→ Goal of the exercise
The response must consist of the records below, copied exactly.

→ Records shown
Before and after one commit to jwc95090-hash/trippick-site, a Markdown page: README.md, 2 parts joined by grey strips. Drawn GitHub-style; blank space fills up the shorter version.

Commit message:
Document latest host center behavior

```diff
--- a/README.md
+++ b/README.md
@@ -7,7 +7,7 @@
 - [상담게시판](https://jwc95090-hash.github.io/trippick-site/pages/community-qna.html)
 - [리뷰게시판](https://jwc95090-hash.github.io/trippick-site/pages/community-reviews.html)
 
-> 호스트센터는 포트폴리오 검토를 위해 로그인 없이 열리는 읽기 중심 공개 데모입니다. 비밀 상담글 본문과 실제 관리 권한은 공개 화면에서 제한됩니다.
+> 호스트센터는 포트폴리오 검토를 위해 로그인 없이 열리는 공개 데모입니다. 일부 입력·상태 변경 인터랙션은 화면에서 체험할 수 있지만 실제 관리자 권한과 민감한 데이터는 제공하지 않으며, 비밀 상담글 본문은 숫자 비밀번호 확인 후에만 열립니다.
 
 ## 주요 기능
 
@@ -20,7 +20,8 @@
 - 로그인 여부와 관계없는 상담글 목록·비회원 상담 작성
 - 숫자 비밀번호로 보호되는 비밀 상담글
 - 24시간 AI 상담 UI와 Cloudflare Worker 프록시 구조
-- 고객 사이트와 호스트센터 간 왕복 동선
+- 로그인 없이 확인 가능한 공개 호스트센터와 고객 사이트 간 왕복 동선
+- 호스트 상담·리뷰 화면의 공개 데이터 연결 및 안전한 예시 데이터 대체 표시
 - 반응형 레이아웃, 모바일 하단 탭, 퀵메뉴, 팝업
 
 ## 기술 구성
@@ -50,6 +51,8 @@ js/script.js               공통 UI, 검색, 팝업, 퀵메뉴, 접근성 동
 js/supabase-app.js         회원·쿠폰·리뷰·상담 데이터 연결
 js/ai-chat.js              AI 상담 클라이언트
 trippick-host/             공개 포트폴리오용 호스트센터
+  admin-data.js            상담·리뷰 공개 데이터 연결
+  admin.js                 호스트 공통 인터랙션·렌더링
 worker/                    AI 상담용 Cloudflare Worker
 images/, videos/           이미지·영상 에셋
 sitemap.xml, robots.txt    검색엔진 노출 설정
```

→ Answer section
Before and after one commit to jwc95090-hash/trippick-site, a Markdown page: README.md, 2 parts joined by grey strips. Drawn GitHub-style; blank space fills up the shorter version.

Commit message:
Document latest host center behavior

```diff
--- a/README.md
+++ b/README.md
@@ -7,7 +7,7 @@
 - [상담게시판](https://jwc95090-hash.github.io/trippick-site/pages/community-qna.html)
 - [리뷰게시판](https://jwc95090-hash.github.io/trippick-site/pages/community-reviews.html)
 
-> 호스트센터는 포트폴리오 검토를 위해 로그인 없이 열리는 읽기 중심 공개 데모입니다. 비밀 상담글 본문과 실제 관리 권한은 공개 화면에서 제한됩니다.
+> 호스트센터는 포트폴리오 검토를 위해 로그인 없이 열리는 공개 데모입니다. 일부 입력·상태 변경 인터랙션은 화면에서 체험할 수 있지만 실제 관리자 권한과 민감한 데이터는 제공하지 않으며, 비밀 상담글 본문은 숫자 비밀번호 확인 후에만 열립니다.
 
 ## 주요 기능
 
@@ -20,7 +20,8 @@
 - 로그인 여부와 관계없는 상담글 목록·비회원 상담 작성
 - 숫자 비밀번호로 보호되는 비밀 상담글
 - 24시간 AI 상담 UI와 Cloudflare Worker 프록시 구조
-- 고객 사이트와 호스트센터 간 왕복 동선
+- 로그인 없이 확인 가능한 공개 호스트센터와 고객 사이트 간 왕복 동선
+- 호스트 상담·리뷰 화면의 공개 데이터 연결 및 안전한 예시 데이터 대체 표시
 - 반응형 레이아웃, 모바일 하단 탭, 퀵메뉴, 팝업
 
 ## 기술 구성
@@ -50,6 +51,8 @@ js/script.js               공통 UI, 검색, 팝업, 퀵메뉴, 접근성 동
 js/supabase-app.js         회원·쿠폰·리뷰·상담 데이터 연결
 js/ai-chat.js              AI 상담 클라이언트
 trippick-host/             공개 포트폴리오용 호스트센터
+  admin-data.js            상담·리뷰 공개 데이터 연결
+  admin.js                 호스트 공통 인터랙션·렌더링
 worker/                    AI 상담용 Cloudflare Worker
 images/, videos/           이미지·영상 에셋
 sitemap.xml, robots.txt    검색엔진 노출 설정
```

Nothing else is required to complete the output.